DATA FOR THIS TASK section start
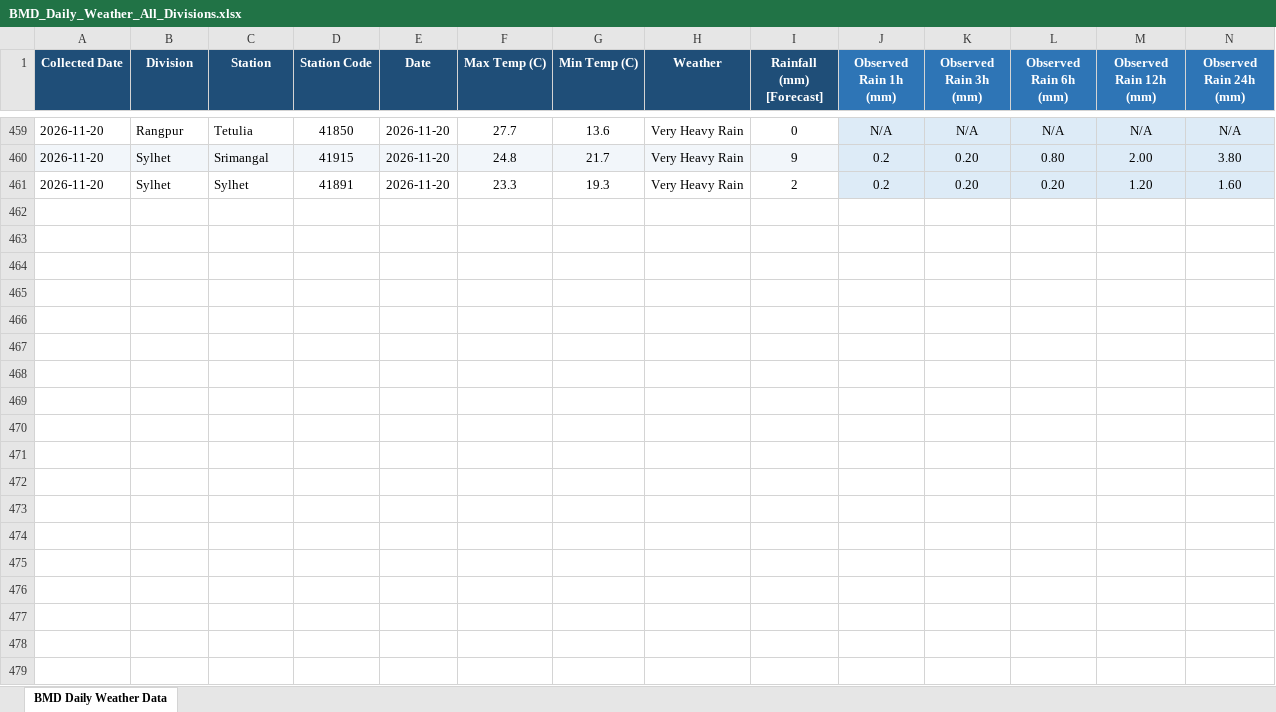
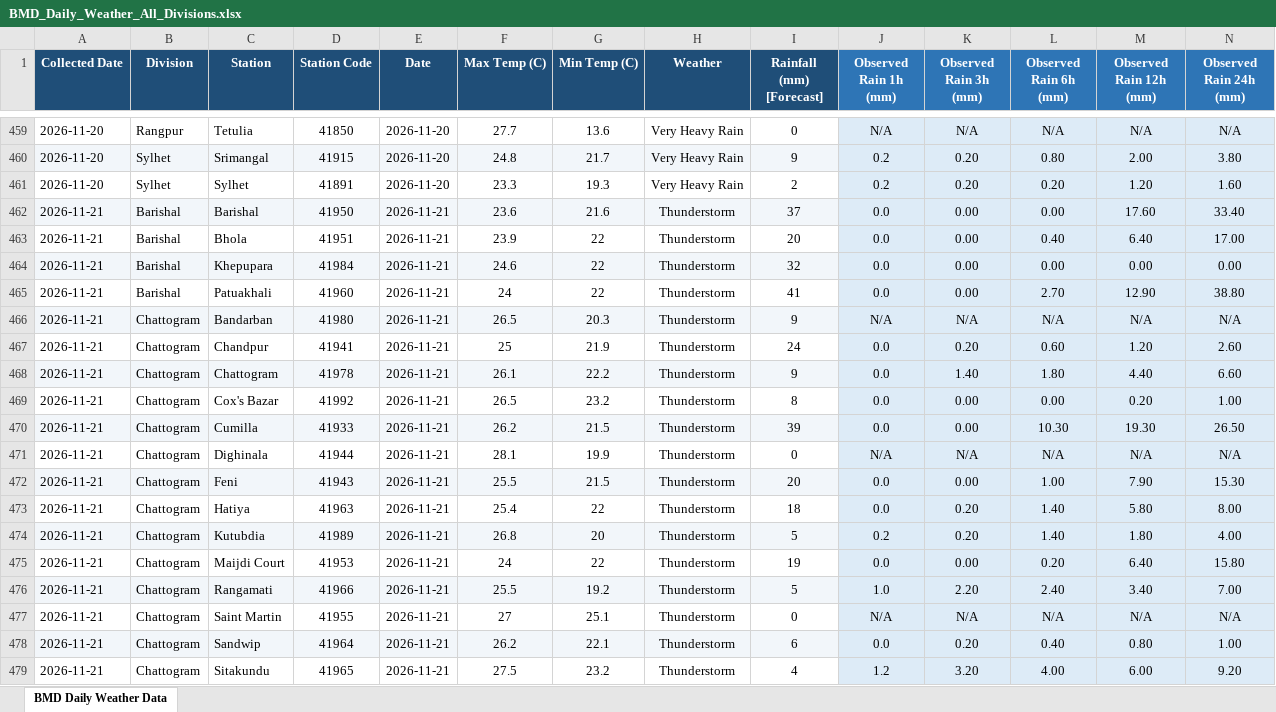
Before and after one commit to khalilurrrahmanridoykhan/BMD-Climate-Data, an Excel workbook: BMD_Daily_Weather_All_Divisions.xlsx, sheet BMD Daily Weather Data, drawn as a sheet; only a part is shown, gaps mark what is left out; values as stored, in another font and other column widths than the file's, no borders; rows hold the shown columns only; the diff covers the shown part only; the diff names each change by its address in the sheet, - before the commit and + after, or states it on an @@ line.

Commit message:
BMD weather data update: 2026-11-21

```diff
--- a/BMD_Daily_Weather_All_Divisions.xlsx (sheet BMD Daily Weather Data)
+++ b/BMD_Daily_Weather_All_Divisions.xlsx (sheet BMD Daily Weather Data)
+row 462: 2026-11-21 | Barishal | Barishal | 41950 | 2026-11-21 | 23.6 | 21.6 | Thunderstorm | 37 | 0.0 | 0.00 | 0.00 | 17.60 | 33.40
+row 463: 2026-11-21 | Barishal | Bhola | 41951 | 2026-11-21 | 23.9 | 22 | Thunderstorm | 20 | 0.0 | 0.00 | 0.40 | 6.40 | 17.00
+row 464: 2026-11-21 | Barishal | Khepupara | 41984 | 2026-11-21 | 24.6 | 22 | Thunderstorm | 32 | 0.0 | 0.00 | 0.00 | 0.00 | 0.00
+row 465: 2026-11-21 | Barishal | Patuakhali | 41960 | 2026-11-21 | 24 | 22 | Thunderstorm | 41 | 0.0 | 0.00 | 2.70 | 12.90 | 38.80
+row 466: 2026-11-21 | Chattogram | Bandarban | 41980 | 2026-11-21 | 26.5 | 20.3 | Thunderstorm | 9 | N/A | N/A | N/A | N/A | N/A
+row 467: 2026-11-21 | Chattogram | Chandpur | 41941 | 2026-11-21 | 25 | 21.9 | Thunderstorm | 24 | 0.0 | 0.20 | 0.60 | 1.20 | 2.60
+row 468: 2026-11-21 | Chattogram | Chattogram | 41978 | 2026-11-21 | 26.1 | 22.2 | Thunderstorm | 9 | 0.0 | 1.40 | 1.80 | 4.40 | 6.60
+row 469: 2026-11-21 | Chattogram | Cox's Bazar | 41992 | 2026-11-21 | 26.5 | 23.2 | Thunderstorm | 8 | 0.0 | 0.00 | 0.00 | 0.20 | 1.00
+row 470: 2026-11-21 | Chattogram | Cumilla | 41933 | 2026-11-21 | 26.2 | 21.5 | Thunderstorm | 39 | 0.0 | 0.00 | 10.30 | 19.30 | 26.50
+row 471: 2026-11-21 | Chattogram | Dighinala | 41944 | 2026-11-21 | 28.1 | 19.9 | Thunderstorm | 0 | N/A | N/A | N/A | N/A | N/A
+row 472: 2026-11-21 | Chattogram | Feni | 41943 | 2026-11-21 | 25.5 | 21.5 | Thunderstorm | 20 | 0.0 | 0.00 | 1.00 | 7.90 | 15.30
+row 473: 2026-11-21 | Chattogram | Hatiya | 41963 | 2026-11-21 | 25.4 | 22 | Thunderstorm | 18 | 0.0 | 0.20 | 1.40 | 5.80 | 8.00
+row 474: 2026-11-21 | Chattogram | Kutubdia | 41989 | 2026-11-21 | 26.8 | 20 | Thunderstorm | 5 | 0.2 | 0.20 | 1.40 | 1.80 | 4.00
+row 475: 2026-11-21 | Chattogram | Maijdi Court | 41953 | 2026-11-21 | 24 | 22 | Thunderstorm | 19 | 0.0 | 0.00 | 0.20 | 6.40 | 15.80
+row 476: 2026-11-21 | Chattogram | Rangamati | 41966 | 2026-11-21 | 25.5 | 19.2 | Thunderstorm | 5 | 1.0 | 2.20 | 2.40 | 3.40 | 7.00
+row 477: 2026-11-21 | Chattogram | Saint Martin | 41955 | 2026-11-21 | 27 | 25.1 | Thunderstorm | 0 | N/A | N/A | N/A | N/A | N/A
+row 478: 2026-11-21 | Chattogram | Sandwip | 41964 | 2026-11-21 | 26.2 | 22.1 | Thunderstorm | 6 | 0.0 | 0.20 | 0.40 | 0.80 | 1.00
+row 479: 2026-11-21 | Chattogram | Sitakundu | 41965 | 2026-11-21 | 27.5 | 23.2 | Thunderstorm | 4 | 1.2 | 3.20 | 4.00 | 6.00 | 9.20
```
Also changed, not shown: 28 added rows elsewhere in this sheet, 1 other file.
DATA FOR THIS TASK section end
Return each line of the listing that holds the string "Barishal".

+row 462: 2026-11-21 | Barishal | Barishal | 41950 | 2026-11-21 | 23.6 | 21.6 | Thunderstorm | 37 | 0.0 | 0.00 | 0.00 | 17.60 | 33.40
+row 463: 2026-11-21 | Barishal | Bhola | 41951 | 2026-11-21 | 23.9 | 22 | Thunderstorm | 20 | 0.0 | 0.00 | 0.40 | 6.40 | 17.00
+row 464: 2026-11-21 | Barishal | Khepupara | 41984 | 2026-11-21 | 24.6 | 22 | Thunderstorm | 32 | 0.0 | 0.00 | 0.00 | 0.00 | 0.00
+row 465: 2026-11-21 | Barishal | Patuakhali | 41960 | 2026-11-21 | 24 | 22 | Thunderstorm | 41 | 0.0 | 0.00 | 2.70 | 12.90 | 38.80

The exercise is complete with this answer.